- Auto brand Dodge announced a multichannel campaign for the holiday season that includes a video series on digital and social channels including YouTube, Facebook, Twitter and Instagram, according to a company press release. The series parodies car-restoration TV shows by highlighting how Santa's elves overhaul his sleigh with muscle car-inspired features after he demands an upgrade.
- The series stars professional wrestler Bill Goldberg as Santa Claus and "All Girls Garage" host Cristy Lee as Mrs. Claus. Dodge's website will feature holiday merchandise inspired by the series, including reindeer t-shirts and the same version of the sweater Goldberg wears in the video spots.
- The creative is part of a broader holiday push by parent company FCA, which includes campaigns for the Chrysler Pacifica family minivan, Jeep's lineup of vehicles and several Ram trucks. Ad agency Doner helped Chrysler, Dodge, Jeep and Ram develop the campaigns.
Dodge's social media series likely aims to reach young adults in the market for a car who also watch less TV than older generations and tend to consume more media on smartphones and tablets. Millennials spend five-times longer on a mobile device than they do watching live TV, and more than a third of the group spends at least six hours a day on a smartphone, according to a Harris Poll survey on behalf of OpenX.
The shift in content consumption is driving a change in people's shopping habits, making omnichannel marketing efforts more important for brands as they look to grab the attention of consumers fatigued by traditional ads. By debuting the creative on popular social media platforms, Dodge is likely banking on the native sharing features to extend the reach of its campaign and tap into the social networks of the ads' athlete and TV host stars.
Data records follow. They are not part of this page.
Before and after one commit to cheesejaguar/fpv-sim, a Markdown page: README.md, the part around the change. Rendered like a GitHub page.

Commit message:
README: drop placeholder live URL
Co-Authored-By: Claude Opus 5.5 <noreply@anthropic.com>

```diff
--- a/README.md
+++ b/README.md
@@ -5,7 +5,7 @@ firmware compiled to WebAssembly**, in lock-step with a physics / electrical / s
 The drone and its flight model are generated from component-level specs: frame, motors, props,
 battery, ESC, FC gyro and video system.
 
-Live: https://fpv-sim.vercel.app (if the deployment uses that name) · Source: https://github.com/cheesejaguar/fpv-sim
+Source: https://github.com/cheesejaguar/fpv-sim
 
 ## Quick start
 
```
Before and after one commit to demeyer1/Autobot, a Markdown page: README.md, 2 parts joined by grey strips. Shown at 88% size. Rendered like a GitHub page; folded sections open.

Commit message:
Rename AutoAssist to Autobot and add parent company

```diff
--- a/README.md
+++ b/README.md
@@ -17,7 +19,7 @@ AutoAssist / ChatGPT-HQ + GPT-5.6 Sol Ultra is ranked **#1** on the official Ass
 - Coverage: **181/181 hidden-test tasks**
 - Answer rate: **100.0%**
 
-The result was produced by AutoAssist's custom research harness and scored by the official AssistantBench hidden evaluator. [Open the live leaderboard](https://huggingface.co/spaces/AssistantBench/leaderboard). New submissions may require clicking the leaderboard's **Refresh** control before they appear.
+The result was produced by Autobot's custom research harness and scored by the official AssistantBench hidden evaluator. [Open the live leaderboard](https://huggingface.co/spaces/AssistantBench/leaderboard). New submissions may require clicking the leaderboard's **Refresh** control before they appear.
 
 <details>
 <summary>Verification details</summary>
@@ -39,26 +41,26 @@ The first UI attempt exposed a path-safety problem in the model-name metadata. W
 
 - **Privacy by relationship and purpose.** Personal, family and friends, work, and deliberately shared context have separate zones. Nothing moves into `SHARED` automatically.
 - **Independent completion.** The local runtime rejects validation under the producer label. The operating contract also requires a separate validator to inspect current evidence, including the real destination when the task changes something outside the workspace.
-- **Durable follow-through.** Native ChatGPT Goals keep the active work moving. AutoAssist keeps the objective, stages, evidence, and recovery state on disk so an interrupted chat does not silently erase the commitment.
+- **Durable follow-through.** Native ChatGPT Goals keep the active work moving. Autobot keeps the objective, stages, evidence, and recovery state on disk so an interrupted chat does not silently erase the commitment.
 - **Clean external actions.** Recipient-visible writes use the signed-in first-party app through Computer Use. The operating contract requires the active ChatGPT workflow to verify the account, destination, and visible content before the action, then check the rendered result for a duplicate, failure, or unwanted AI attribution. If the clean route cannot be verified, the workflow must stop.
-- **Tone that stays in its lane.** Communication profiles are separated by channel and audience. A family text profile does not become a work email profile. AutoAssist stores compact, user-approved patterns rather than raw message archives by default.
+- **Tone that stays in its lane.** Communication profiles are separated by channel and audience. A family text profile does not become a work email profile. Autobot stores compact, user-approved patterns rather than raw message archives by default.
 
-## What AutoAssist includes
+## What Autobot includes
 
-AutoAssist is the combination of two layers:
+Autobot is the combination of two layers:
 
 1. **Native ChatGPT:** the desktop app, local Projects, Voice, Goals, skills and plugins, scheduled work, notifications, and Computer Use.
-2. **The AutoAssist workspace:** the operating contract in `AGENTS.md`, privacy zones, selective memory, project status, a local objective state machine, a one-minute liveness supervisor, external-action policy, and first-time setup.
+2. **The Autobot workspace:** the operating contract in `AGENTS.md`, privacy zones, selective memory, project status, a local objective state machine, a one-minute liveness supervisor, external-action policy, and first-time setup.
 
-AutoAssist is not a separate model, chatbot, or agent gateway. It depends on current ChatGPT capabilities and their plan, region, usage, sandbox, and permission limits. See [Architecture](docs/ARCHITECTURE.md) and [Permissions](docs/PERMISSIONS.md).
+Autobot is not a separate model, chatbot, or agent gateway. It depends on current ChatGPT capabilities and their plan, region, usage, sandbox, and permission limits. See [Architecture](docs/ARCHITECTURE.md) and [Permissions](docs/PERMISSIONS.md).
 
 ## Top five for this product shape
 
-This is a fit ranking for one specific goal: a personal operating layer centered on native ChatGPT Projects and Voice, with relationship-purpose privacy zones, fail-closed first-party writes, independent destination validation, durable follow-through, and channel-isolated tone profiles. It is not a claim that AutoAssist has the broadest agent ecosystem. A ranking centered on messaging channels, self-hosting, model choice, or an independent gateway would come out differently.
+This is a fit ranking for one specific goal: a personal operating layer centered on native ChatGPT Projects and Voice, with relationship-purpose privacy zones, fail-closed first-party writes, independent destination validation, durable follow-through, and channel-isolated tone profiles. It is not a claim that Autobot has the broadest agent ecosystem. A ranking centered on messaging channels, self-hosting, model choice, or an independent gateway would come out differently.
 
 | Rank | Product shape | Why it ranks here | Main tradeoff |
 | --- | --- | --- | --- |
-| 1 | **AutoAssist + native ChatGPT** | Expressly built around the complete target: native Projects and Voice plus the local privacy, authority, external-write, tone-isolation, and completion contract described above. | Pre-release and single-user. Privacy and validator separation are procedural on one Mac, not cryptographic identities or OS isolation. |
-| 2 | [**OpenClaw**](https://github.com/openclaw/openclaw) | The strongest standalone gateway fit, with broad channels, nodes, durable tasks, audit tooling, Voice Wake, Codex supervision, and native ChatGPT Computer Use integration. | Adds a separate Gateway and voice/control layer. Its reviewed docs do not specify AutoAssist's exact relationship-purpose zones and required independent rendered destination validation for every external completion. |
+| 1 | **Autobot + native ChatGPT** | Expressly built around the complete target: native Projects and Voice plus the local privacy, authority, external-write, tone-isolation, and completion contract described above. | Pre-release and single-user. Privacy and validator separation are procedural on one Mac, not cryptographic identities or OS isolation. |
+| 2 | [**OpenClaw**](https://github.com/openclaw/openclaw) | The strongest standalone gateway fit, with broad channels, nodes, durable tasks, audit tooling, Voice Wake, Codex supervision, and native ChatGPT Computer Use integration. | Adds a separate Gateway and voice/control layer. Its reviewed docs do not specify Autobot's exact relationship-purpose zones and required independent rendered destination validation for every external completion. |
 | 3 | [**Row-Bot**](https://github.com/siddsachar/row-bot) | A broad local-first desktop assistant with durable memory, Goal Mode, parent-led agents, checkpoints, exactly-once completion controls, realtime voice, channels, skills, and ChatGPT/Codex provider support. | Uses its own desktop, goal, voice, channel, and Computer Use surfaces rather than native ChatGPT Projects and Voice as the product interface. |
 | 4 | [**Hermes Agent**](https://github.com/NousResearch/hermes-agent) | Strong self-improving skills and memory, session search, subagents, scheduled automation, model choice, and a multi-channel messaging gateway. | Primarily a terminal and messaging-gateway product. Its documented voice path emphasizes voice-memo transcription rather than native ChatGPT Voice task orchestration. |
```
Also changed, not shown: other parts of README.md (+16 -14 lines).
The car industry faces lower demand heading into this holiday season for the first time in a decade, even as the U.S. economy shows solid growth and consumers plans to spend more for the holidays. FCA reported solid results for Q3 2018, a quarter that included the unexpected death of CEO Sergio Marchionne. The company outsold Ford in the U.S. in September for the first time since 2015 and posted higher profits than Ford in the third quarter.